A rabbit brain that was once stored in a deep-frozen state has been thawed, without damage to the vital organ. But, can this new technique be used to successfully freeze and thaw the brains of larger animals, - even humans?
The Brain Preservation Foundation (BPF) set a challenge for biologists to thaw a brain without damage to the component neurons. This Small Mammal Prize, which began five years ago, was now been successfully completed.
This new study could be used to develop new techniques in treating brain diseases. The success of this project might also be a first step toward, one day, preserving human brains. Without damage to the neurons, even memories might be preserved.
"Every neuron and synapse looks beautifully preserved across the entire brain. Simply amazing given that I held in my hand this very same brain when it was vitrified glassy solid... This is not your father's cryonics," Kenneth Hayworth, BPF President, said.
The next step in research is epitomized by the Large Mammal Prize. In order to win the award, researchers would need to successfully freeze and thaw a pig brain using techniques that could be applied to human patients facing imminent death. One group of contestants, calling themselves 21st Century Medicine, has already submitted an entry that is being subjected to analysis.
Researchers who won the completed prize will be awarded a total of $26,735.
Significant damage is caused to the brain by ice crystals using traditional freezing methods.
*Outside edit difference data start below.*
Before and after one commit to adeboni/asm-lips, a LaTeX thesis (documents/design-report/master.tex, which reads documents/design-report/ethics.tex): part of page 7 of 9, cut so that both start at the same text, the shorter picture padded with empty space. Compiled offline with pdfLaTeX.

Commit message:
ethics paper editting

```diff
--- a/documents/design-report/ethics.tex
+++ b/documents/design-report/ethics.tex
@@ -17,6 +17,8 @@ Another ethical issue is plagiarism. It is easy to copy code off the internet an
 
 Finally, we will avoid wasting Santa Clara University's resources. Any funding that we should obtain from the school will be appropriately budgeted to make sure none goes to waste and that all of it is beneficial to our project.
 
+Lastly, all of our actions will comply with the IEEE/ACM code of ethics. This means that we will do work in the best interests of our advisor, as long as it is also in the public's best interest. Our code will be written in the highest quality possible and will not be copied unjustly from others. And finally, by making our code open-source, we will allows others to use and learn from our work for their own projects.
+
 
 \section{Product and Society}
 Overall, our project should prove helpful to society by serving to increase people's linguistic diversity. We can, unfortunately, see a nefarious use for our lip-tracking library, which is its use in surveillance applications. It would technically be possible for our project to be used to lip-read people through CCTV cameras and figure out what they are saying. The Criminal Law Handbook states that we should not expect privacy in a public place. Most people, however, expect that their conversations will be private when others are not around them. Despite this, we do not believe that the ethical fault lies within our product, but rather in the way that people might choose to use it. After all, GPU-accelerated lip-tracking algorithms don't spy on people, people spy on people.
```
To get around this problem, researchers in this new study used a process called vitrification. This technique takes advantage of cryoprotectants to prevent damage to the neurons during the cooling and thawing processes. The brains were stored at -211 degrees Fahrenheit. One large question facing biologists is how well neurons will need to be preserved in order to properly store memories after death.
Study of how the brain reacts to freezing and defrosting could also assist researchers in developing new techniques to treat diseases and disorders of the organ, including Alzheimer's. One team of investigators is currently working to image the entire brain of a mouse using an electron microscope, in an effort to better understand how neurons in the organ connect together to process thoughts, senses, and memory. This study is expected to take several years to complete.
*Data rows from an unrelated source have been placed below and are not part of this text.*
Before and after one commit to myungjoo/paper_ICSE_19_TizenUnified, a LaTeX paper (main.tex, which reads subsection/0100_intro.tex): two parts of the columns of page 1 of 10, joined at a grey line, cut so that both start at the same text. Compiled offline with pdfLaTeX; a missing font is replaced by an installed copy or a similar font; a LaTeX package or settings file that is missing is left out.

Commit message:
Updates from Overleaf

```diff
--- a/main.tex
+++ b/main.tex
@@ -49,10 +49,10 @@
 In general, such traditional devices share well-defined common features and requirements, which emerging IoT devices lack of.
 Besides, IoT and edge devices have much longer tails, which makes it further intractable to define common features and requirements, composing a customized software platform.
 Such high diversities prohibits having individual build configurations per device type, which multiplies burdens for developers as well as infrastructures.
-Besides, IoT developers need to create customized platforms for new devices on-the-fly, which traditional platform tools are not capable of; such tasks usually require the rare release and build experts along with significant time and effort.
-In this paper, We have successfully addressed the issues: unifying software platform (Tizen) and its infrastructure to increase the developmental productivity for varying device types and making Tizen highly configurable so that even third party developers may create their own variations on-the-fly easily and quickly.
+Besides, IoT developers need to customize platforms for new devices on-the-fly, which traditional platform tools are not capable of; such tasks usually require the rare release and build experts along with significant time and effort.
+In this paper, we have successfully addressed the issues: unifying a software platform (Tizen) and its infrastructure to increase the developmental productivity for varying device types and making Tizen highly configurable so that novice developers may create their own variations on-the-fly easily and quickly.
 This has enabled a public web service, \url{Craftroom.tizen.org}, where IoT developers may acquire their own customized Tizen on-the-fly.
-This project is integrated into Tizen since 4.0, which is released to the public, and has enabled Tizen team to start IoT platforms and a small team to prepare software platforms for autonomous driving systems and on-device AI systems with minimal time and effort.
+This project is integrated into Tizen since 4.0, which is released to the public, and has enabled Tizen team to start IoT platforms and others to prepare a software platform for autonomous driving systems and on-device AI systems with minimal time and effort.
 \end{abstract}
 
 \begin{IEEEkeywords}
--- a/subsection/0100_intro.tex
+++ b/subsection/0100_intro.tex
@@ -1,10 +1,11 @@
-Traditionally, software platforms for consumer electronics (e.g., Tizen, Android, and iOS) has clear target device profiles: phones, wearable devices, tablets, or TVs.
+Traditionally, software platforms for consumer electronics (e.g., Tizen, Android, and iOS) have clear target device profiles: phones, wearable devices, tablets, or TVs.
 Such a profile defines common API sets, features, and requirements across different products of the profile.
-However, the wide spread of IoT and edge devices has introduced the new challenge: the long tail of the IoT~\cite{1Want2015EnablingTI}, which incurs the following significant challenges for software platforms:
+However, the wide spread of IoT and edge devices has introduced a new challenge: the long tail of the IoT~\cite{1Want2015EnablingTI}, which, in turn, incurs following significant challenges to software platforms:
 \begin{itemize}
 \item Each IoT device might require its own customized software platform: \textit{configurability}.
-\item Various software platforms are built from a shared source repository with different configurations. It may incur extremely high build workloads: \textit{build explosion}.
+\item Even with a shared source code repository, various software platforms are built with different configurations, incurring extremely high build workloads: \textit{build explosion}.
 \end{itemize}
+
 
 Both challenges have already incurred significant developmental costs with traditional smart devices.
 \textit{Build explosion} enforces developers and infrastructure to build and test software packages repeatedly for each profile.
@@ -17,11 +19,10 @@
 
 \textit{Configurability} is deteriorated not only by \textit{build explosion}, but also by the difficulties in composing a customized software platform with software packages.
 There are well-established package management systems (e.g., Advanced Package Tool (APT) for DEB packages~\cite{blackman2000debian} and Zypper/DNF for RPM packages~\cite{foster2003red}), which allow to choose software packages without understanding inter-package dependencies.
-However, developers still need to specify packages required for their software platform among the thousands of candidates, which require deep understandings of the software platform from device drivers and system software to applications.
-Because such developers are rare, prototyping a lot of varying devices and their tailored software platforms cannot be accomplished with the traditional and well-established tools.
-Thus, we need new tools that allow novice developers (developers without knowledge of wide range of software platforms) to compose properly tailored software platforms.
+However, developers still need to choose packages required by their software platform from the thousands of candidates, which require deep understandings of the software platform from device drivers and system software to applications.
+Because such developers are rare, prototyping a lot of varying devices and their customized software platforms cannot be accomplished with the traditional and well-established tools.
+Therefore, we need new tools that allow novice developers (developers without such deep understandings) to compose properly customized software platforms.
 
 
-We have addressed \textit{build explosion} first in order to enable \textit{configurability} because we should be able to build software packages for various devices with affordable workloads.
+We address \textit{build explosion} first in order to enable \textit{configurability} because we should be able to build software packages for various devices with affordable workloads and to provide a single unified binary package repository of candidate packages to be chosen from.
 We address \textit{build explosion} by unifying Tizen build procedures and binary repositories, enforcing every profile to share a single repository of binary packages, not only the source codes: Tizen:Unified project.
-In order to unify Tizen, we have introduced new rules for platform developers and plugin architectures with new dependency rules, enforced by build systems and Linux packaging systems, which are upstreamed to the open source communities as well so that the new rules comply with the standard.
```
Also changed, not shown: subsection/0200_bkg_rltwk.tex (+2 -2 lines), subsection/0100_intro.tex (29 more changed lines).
If memories can be preserved following freezing and thawing of brains, the technique could be used to provide a form of immortality for those who select to undergo the process.
For years, researchers, as well as much of the general public, has sought a way of preserving the human brain in stasis, awaiting a time when medical science will have advanced enough to cure whichever disease was responsible for the terminal condition.
Walt Disney, the famed animator, is popularly believed to be frozen in death, awaiting a future during which he will be thawed. However, this story is false. His funeral was carried out by his family with a great deal of privacy. This desire, combined with Disney's love of theatrics, likely sparked this urban legend.
Analysis of process of thawing a frozen rabbit brain was published in the journal Cryobiology.
Photo: Neil Conway | Flickr